The last house I purchased and renovated had red oak hardwood in not one, not two, not three, but FOUR different stains throughout. The house is 1400 sq ft.
I later learned the prior three owners were artists of varying degree.
I think the solution can be even easier. Most hardware stores will carry uneven transition pieces. They're almost always wood and often are available in a variety of colored stains to match the wood floor. They are beveled in the front, so you don't have any tripping hazard, and they can be easily negotiated by wheeled devices (walkers, etc)
You'll probably ...
I wanted to mention one thorny detail in addition to the other answer. The edge of the hardwood, presumably where it was under the baseboard molding and or drywall, looks quite different from the rest of the wood. This might be because the floor was once refinished by sanding and this section was left out.

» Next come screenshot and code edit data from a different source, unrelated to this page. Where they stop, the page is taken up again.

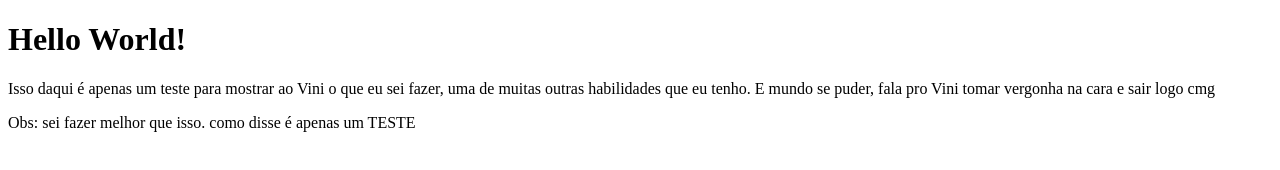
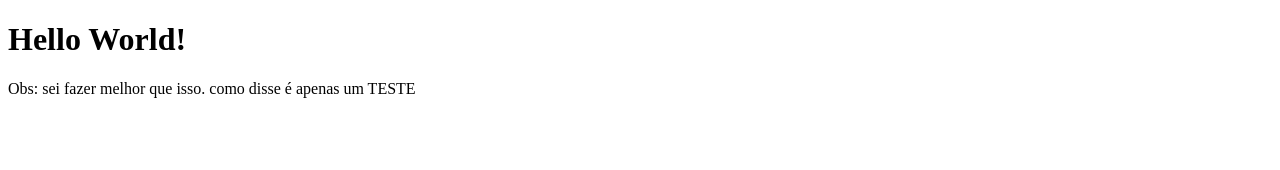
Before and after one commit to michellepichau/michellepichau.github.io, a plain HTML site: page index.html in a window 1280 px wide. Drawn offline with Linux system fonts and the light colour scheme.

Commit message:
Update index.html

```diff
--- a/index.html
+++ b/index.html
@@ -9,7 +9,6 @@
 <body>
     <h1>Hello World!</h1>
     </p>
-    <p>Isso daqui é apenas um teste para mostrar ao Vini o que eu sei fazer, uma de muitas outras habilidades que eu tenho. E mundo se puder, fala pro Vini tomar vergonha na cara e sair logo cmg</p>
 
     <p>Obs: sei fazer melhor que isso. como disse é apenas um TESTE</p>
 
```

Also, good chance that the board ends don't line up ...
Updated based on revisions to the question.
The way I see it you have two options, neither of which is nearly as complicated as your proposed solution.
Install a tile accent row with a beveled or bullnose edge or reducing edger (metal trim). This could be from leftover original tile or something else. 1/2" cement board on the subfloor boards will be ...
No, do not add bridging between open web floor trusses. @Jasen is exactly correct.
Bridging, blocking, etc. does not add much strength for bending anyway. It would be better to add a bearing wall or reduce the span if possible. However, you can’t just add a bearing wall without having the manufacturer verify where it will need to be installed. Then, of ...
consult the engineer.
the bridging transfers loads on the top of the joist to the bottom of the adjacent joists. if the joists are solid lumber this is not a problem, but if they are wooden I beams, the loads could cause the bottom chord to separate from the web. and on trusses could cause the bottom rail to bend